Facebook today announced it is launching beta testing for cloud-streamed games on its video game hub Facebook Gaming. The move will allow Facebook to run much more complex games within its Android app and on browsers. And Jason Rubin, VP of Play at Facebook, said the move could lead to a future where premium AAA games are playable within Facebook’s app and website.
Facebook already lets users play games within its web and app properties. But so far these games are all made with HTML5, meaning the games are run on the user’s device. This means these games are quite simple, to make sure they’re playable on weaker mobile phones and tablets.
With cloud gaming, the games themselves are run on remote servers, and the video and audio feedback is streamed to players’ devices. This means large and graphically complex games can be played on basic devices.
Facebook has announced a number of games arriving on its platform for beta testers over the next week: Asphalt 9: Legends by Gameloft; Mobile Legends: Adventure by Moonton; PGA TOUR Golf Shootout by Concrete Software, Inc.; Solitaire: Arthur’s Tale by Qublix Games; and WWE SuperCard by 2K. And Jason Rubin says the social platform will introduce more resource-heavy games as it tests cloud gaming’s capabilities.
Rubin also said Facebook will begin enabling cloud playable ads. Again, Facebook already runs playable ads, but so far these have been limited to HTML5 games. The move to cloud gaming will let more resource-heavy games run playable demos within Facebook’s app and website.

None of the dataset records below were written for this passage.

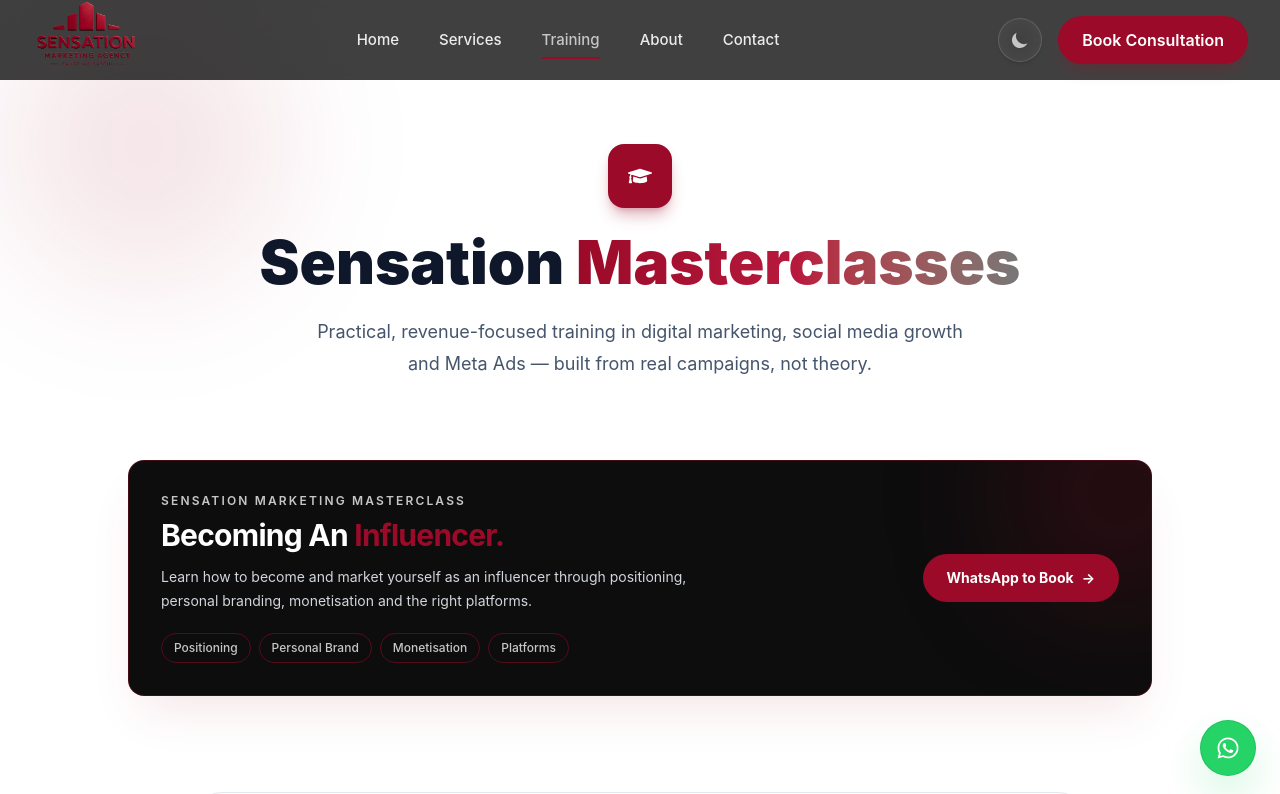
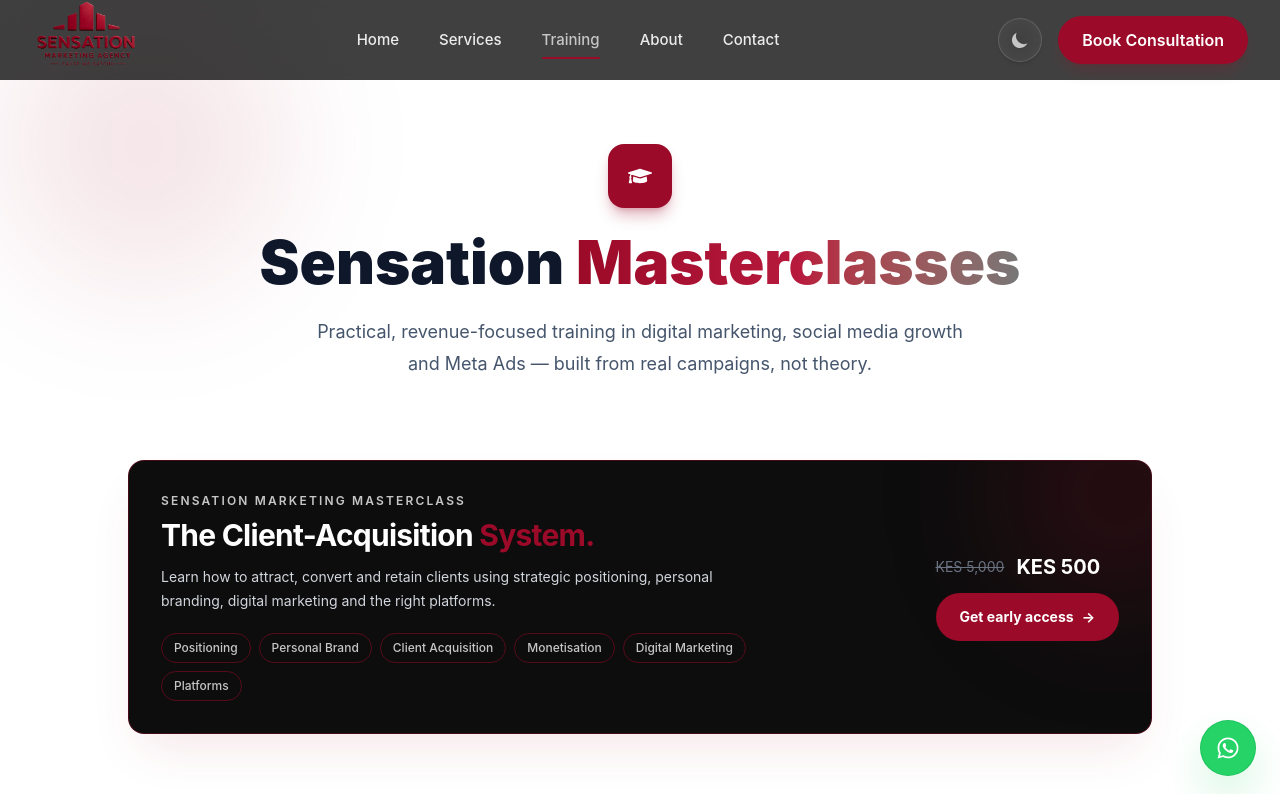
Before and after one commit to rihlatech/Sensation-Marketing-Agency, a React (Vite) app: page /training in a window 1280 px wide. Shown: the top 794 px of the page. Built offline with nearby package versions, Linux system fonts and the light colour scheme.

Commit message:
Client Acquisition System

```diff
--- a/src/pages/Home.jsx
+++ b/src/pages/Home.jsx
@@ -15,7 +15,7 @@
   FaLightbulb,
   FaHandshake,
   FaRocket,
-  FaTag,
+  // FaTag,
 } from "react-icons/fa";
 
 
@@ -346,14 +346,14 @@
 
     {/* Title */}
     <h3 className="mt-4 text-3xl font-bold leading-tight tracking-tight text-white sm:text-4xl">
-      Becoming An
+      The Client - Acquisition
       <br />
-      <span className="text-[#9b0a28]">Influencer.</span>
+      <span className="text-[#9b0a28]">System.</span>
     </h3>
 
     {/* Description */}
     <p className="mt-4 text-sm leading-6 text-gray-300">
-      How to become and market yourself as an influencer.
+      Digital Marketing and Social Media Training.
     </p>
 
     {/* Topics */}
@@ -373,16 +373,24 @@
     {/* Divider */}
     <div className="my-6 h-px w-full bg-white/10" />
 
-    {/* CTA */}
-    <a
-      href="https://wa.me/254797983216?text=Hi%20Sensation%20Marketing%20Agency%2C%20I%27d%20like%20to%20book%20the%20Becoming%20An%20Influencer%20masterclass."
-      target="_blank"
-      rel="noopener noreferrer"
-      className="inline-flex w-full items-center justify-center rounded-full bg-[#9b0a28] px-5 py-3.5 text-sm font-bold text-white transition-all duration-300 hover:-translate-y-0.5 hover:bg-[#b30d30]"
-    >
-      WhatsApp to Book
-      <span className="ml-2">→</span>
-    </a>
+    {/* Price */}
+<div className="mt-6 flex items-center gap-3">
+  <span className="text-sm text-gray-500 line-through">
+    KES 5,000
+  </span>
+
+  <span className="text-2xl font-bold text-white">
+    KES 500
+  </span>
+</div>
+
+{/* CTA */}
+<Link
+  to="/client-acquisition-system"
+  className="mt-5 inline-flex w-full items-center justify-center rounded-full bg-[#9b0a28] px-5 py-3.5 text-sm font-bold text-white transition-all duration-300 hover:-translate-y-0.5 hover:bg-[#b30d30]"
+>
+  Get early access
+</Link>
   </motion.div>
 </div>
 
--- a/src/pages/Training.jsx
+++ b/src/pages/Training.jsx
@@ -10,7 +10,7 @@
   FaLaptop,
   FaUsers,
   FaChartLine,
-  FaTag,
+  // FaTag,
 } from "react-icons/fa";
 
 const whatsapp = "254797983216";
@@ -169,8 +169,8 @@
           </p>
         </motion.div>
 
-                {/* Client Acquisition System Offer */}
-       <motion.div
+              {/* Client Acquisition System Offer */}
+<motion.div
   initial={{ opacity: 0, y: 25 }}
   whileInView={{ opacity: 1, y: 0 }}
   viewport={{ once: true }}
@@ -182,7 +182,7 @@
 
   <div className="relative flex flex-col gap-7 md:flex-row md:items-center md:justify-between">
 
-    {/* Masterclass Content */}
+    {/* Client Acquisition System Content */}
     <div className="max-w-2xl">
 
       <p className="text-xs font-semibold uppercase tracking-[0.18em] text-[#c6c6c6]">
@@ -190,13 +190,14 @@
       </p>
 
       <h2 className="mt-2 text-2xl font-bold tracking-tight text-white md:text-3xl">
-        Becoming An{" "}
-        <span className="text-[#9b0a28]">Influencer.</span>
+        The Client-Acquisition{" "}
+        <span className="text-[#9b0a28]">System.</span>
       </h2>
 
       <p className="mt-3 max-w-xl text-sm leading-6 text-gray-300">
-        Learn how to become and market yourself as an influencer through
-        positioning, personal branding, monetisation and the right platforms.
+        Learn how to attract, convert and retain clients using strategic
+        positioning, personal branding, digital marketing and the right
+        platforms.
       </p>
 
       {/* Topics */}
@@ -204,7 +205,9 @@
         {[
           "Positioning",
           "Personal Brand",
+          "Client Acquisition",
           "Monetisation",
+          "Digital Marketing",
           "Platforms",
         ].map((topic) => (
           <span
@@ -217,17 +220,25 @@
       </div>
     </div>
 
-    {/* CTA */}
+    {/* CTA & Offer */}
     <div className="shrink-0">
-      <a
-        href="https://wa.me/254797983216?text=Hi%20Sensation%20Marketing%20Agency%2C%20I%27d%20like%20to%20book%20the%20Becoming%20An%20Influencer%20masterclass."
-        target="_blank"
-        rel="noopener noreferrer"
+      <div className="mb-3 flex items-center justify-center gap-3 md:justify-start">
+        <span className="text-sm text-gray-500 line-through">
+          KES 5,000
+        </span>
+
+        <span className="text-xl font-bold text-white">
+          KES 500
+        </span>
+      </div>
+
+      <Link
+        to="/client-acquisition-system"
         className="inline-flex w-full items-center justify-center rounded-full bg-[#9b0a28] px-6 py-3.5 text-sm font-bold text-white transition-all duration-300 hover:-translate-y-0.5 hover:bg-[#b30d30] md:w-auto"
       >
-        WhatsApp to Book
+        Get early access
         <span className="ml-2">→</span>
-      </a>
+      </Link>
     </div>
 
   </div>
```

Rubin said to start with, Facebook will focus on supporting free-to-play games, the likes of which would otherwise be available from mobile app stores.
But theoretically, Facebook’s support of cloud gaming could lead to a future where premium, AAA titles are playable on Facebook’s platform. Rubin hinted at this possibility, saying that “in the future, our systems and infrastructure will improve to deliver more types of games — possibly all types of games.”

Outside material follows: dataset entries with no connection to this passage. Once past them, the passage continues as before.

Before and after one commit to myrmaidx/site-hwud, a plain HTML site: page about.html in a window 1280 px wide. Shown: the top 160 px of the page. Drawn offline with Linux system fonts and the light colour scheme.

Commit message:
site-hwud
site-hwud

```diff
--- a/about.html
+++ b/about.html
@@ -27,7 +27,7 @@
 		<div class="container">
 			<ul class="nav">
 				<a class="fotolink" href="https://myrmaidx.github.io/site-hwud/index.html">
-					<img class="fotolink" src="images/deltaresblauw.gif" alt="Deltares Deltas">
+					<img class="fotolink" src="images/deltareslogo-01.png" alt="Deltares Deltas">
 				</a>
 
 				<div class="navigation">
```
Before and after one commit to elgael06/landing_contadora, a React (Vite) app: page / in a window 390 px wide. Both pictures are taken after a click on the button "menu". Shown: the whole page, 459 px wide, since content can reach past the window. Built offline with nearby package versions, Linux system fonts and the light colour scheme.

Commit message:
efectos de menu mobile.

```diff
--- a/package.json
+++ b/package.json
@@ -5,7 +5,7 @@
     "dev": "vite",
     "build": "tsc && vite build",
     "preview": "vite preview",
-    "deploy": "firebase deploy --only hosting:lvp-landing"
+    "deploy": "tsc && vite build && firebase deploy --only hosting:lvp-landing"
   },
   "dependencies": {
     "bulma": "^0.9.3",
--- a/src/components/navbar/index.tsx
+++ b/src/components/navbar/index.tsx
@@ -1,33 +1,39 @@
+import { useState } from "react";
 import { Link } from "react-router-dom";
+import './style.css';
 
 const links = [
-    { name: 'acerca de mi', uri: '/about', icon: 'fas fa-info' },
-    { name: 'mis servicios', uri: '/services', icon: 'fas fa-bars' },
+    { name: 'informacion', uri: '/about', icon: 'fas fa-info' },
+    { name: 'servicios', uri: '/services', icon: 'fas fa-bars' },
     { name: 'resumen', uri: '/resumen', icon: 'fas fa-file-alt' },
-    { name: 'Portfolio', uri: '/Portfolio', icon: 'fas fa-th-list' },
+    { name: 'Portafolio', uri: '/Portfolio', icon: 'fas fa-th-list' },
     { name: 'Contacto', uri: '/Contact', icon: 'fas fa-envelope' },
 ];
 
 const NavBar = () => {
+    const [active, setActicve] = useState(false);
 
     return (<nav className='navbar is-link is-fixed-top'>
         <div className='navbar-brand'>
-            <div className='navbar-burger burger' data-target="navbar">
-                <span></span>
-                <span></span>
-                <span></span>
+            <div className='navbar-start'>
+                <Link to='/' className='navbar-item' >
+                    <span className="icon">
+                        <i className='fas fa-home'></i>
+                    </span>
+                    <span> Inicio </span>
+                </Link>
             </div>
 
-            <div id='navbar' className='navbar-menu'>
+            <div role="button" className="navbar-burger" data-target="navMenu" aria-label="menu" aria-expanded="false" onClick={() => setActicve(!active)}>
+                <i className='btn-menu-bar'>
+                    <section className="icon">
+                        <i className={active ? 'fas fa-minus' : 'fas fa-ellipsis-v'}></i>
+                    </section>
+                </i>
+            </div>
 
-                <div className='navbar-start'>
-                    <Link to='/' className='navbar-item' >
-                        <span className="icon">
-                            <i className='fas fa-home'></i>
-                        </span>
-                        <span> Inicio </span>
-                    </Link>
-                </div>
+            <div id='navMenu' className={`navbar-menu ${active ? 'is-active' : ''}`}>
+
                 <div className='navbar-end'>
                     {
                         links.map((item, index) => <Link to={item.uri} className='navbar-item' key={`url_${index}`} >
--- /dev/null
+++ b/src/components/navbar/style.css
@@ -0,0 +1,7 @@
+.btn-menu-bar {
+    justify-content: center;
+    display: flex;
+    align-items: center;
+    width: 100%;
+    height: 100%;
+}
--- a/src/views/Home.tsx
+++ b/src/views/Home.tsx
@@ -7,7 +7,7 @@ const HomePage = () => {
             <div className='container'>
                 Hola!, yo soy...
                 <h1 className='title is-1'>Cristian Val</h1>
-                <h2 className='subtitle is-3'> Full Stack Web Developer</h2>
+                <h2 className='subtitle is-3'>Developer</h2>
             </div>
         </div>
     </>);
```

This would tie in neatly with Facebook’s investment in video game live streaming, which was bolstered when Microsoft-owned streaming platform Mixer shuttered earlier this year. Facebook agreed a deal to move Mixer’s streamers to its own live streaming product, which has helped Facebook become the third most popular live streaming business in the West, according to research company Streamlabs. If Facebook does start supporting AAA games, users would be able to watch those games being streamed on Facebook and then immediately jump onto that same game, all within Facebook’s platform.
But Rubin emphasised that if this does happen, it’s some way off. “Cloud game streaming for the masses still has a way to go, and it’s important to embrace both the advantages and the reality of the technology rather than try to oversell where it’ll be in the future,” he said.
And he added that he doesn’t think cloud gaming will replace PC and console gaming any time soon. “We love console and PC gaming and both formats will be around for a long time. We believe cloud gaming will increase — not replace — the options to jump into great games,” he said. “We’re not trying to replace your phone either. We think you’ll find that there are times when jumping quickly into a cloud game is a better option, and sometimes it’s not.”